REQUIREMENT
Nothing but the line with "feat(rollout): support independent" and the lines after it, through the end of the records below, is to be repeated, exactly as it is.

PROVIDED DATA
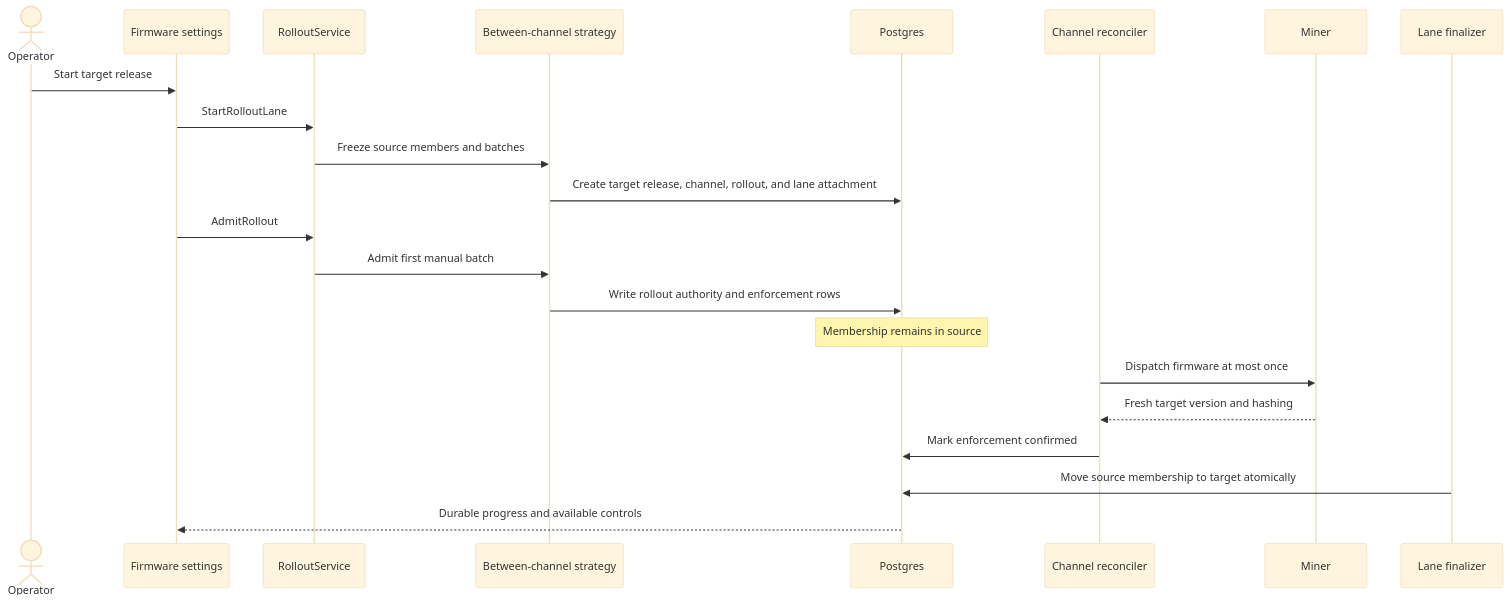
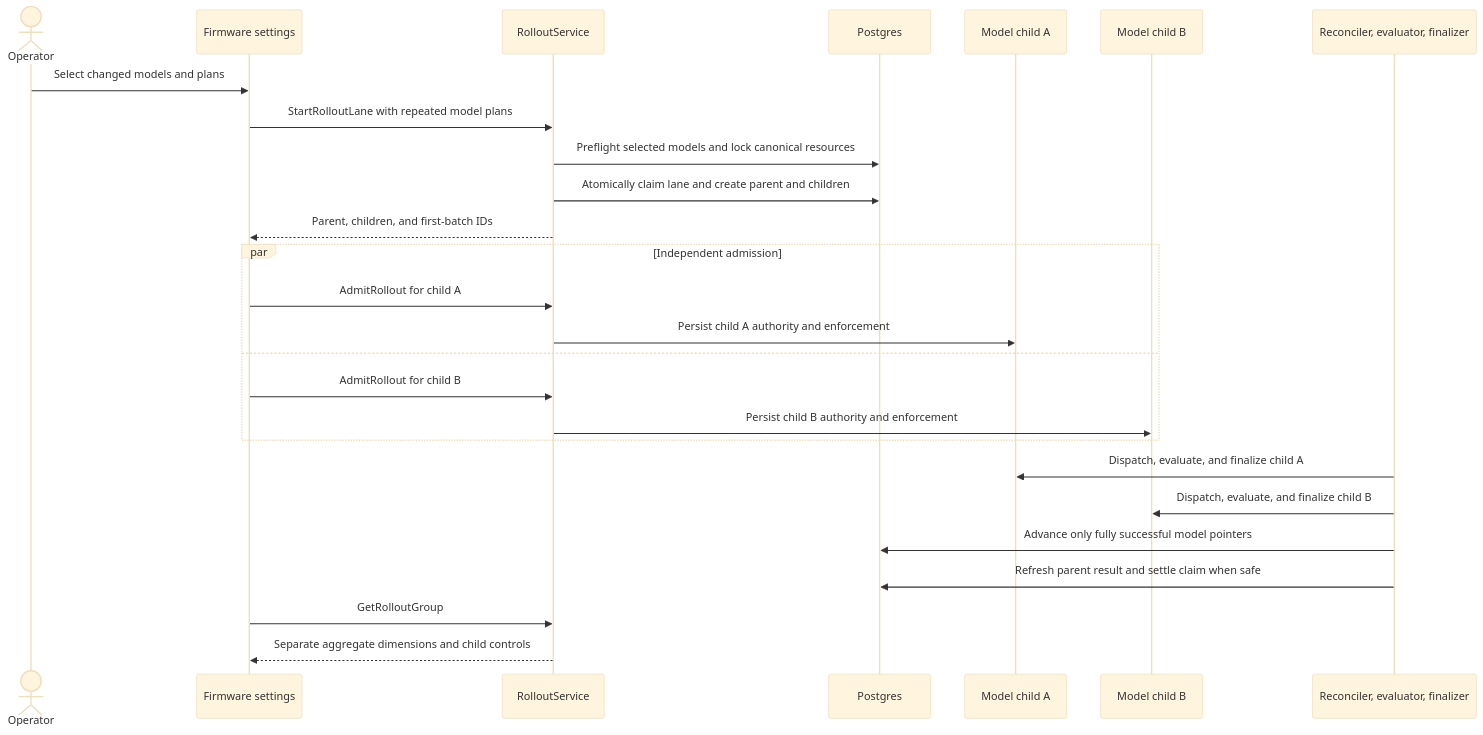
The third of 3 diagrams in docs/plans/2026-08-12-software-channels-tdd.md (block/proto-fleet), drawn with Mermaid (base theme) before and after one commit. The commit also changed other lines of this file and 144 other files, not shown here.

First line of the commit message:
feat(rollout): support independent multi-model channels

````diff
--- a/docs/plans/2026-08-12-software-channels-tdd.md
+++ b/docs/plans/2026-08-12-software-channels-tdd.md
@@ -336,25 +370,29 @@
 ```mermaid
 sequenceDiagram
     actor Operator
     participant UI as Firmware settings
     participant API as RolloutService
-    participant BC as Between-channel strategy
     participant DB as Postgres
-    participant REC as Channel reconciler
-    participant MINER as Miner
-    participant FIN as Lane finalizer
+    participant PROTO as Model child A
+    participant OTHER as Model child B
+    participant RUNTIME as Reconciler, evaluator, finalizer
 
-    Operator->>UI: Start target release
-    UI->>API: StartRolloutLane
-    API->>BC: Freeze source members and batches
-    BC->>DB: Create target release, channel, rollout, and lane attachment
-    UI->>API: AdmitRollout
-    API->>BC: Admit first manual batch
-    BC->>DB: Write rollout authority and enforcement rows
-    Note over DB: Membership remains in source
-    REC->>MINER: Dispatch firmware at most once
-    MINER-->>REC: Fresh target version and hashing
-    REC->>DB: Mark enforcement confirmed
-    FIN->>DB: Move source membership to target atomically
-    DB-->>UI: Durable progress and available controls
+    Operator->>UI: Select changed models and plans
+    UI->>API: StartRolloutLane with repeated model plans
+    API->>DB: Preflight selected models and lock canonical resources
+    API->>DB: Atomically claim lane and create parent and children
+    API-->>UI: Parent, children, and first-batch IDs
+    par Independent admission
+        UI->>API: AdmitRollout for child A
+        API->>PROTO: Persist child A authority and enforcement
+    and
+        UI->>API: AdmitRollout for child B
+        API->>OTHER: Persist child B authority and enforcement
+    end
+    RUNTIME->>PROTO: Dispatch, evaluate, and finalize child A
+    RUNTIME->>OTHER: Dispatch, evaluate, and finalize child B
+    RUNTIME->>DB: Advance only fully successful model pointers
+    RUNTIME->>DB: Refresh parent result and settle claim when safe
+    UI->>API: GetRolloutGroup
+    API-->>UI: Separate aggregate dimensions and child controls
 ```
````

TASK ANSWER
feat(rollout): support independent multi-model channels

````diff
--- a/docs/plans/2026-08-12-software-channels-tdd.md
+++ b/docs/plans/2026-08-12-software-channels-tdd.md
@@ -336,25 +370,29 @@
 ```mermaid
 sequenceDiagram
     actor Operator
     participant UI as Firmware settings
     participant API as RolloutService
-    participant BC as Between-channel strategy
     participant DB as Postgres
-    participant REC as Channel reconciler
-    participant MINER as Miner
-    participant FIN as Lane finalizer
+    participant PROTO as Model child A
+    participant OTHER as Model child B
+    participant RUNTIME as Reconciler, evaluator, finalizer
 
-    Operator->>UI: Start target release
-    UI->>API: StartRolloutLane
-    API->>BC: Freeze source members and batches
-    BC->>DB: Create target release, channel, rollout, and lane attachment
-    UI->>API: AdmitRollout
-    API->>BC: Admit first manual batch
-    BC->>DB: Write rollout authority and enforcement rows
-    Note over DB: Membership remains in source
-    REC->>MINER: Dispatch firmware at most once
-    MINER-->>REC: Fresh target version and hashing
-    REC->>DB: Mark enforcement confirmed
-    FIN->>DB: Move source membership to target atomically
-    DB-->>UI: Durable progress and available controls
+    Operator->>UI: Select changed models and plans
+    UI->>API: StartRolloutLane with repeated model plans
+    API->>DB: Preflight selected models and lock canonical resources
+    API->>DB: Atomically claim lane and create parent and children
+    API-->>UI: Parent, children, and first-batch IDs
+    par Independent admission
+        UI->>API: AdmitRollout for child A
+        API->>PROTO: Persist child A authority and enforcement
+    and
+        UI->>API: AdmitRollout for child B
+        API->>OTHER: Persist child B authority and enforcement
+    end
+    RUNTIME->>PROTO: Dispatch, evaluate, and finalize child A
+    RUNTIME->>OTHER: Dispatch, evaluate, and finalize child B
+    RUNTIME->>DB: Advance only fully successful model pointers
+    RUNTIME->>DB: Refresh parent result and settle claim when safe
+    UI->>API: GetRolloutGroup
+    API-->>UI: Separate aggregate dimensions and child controls
 ```
````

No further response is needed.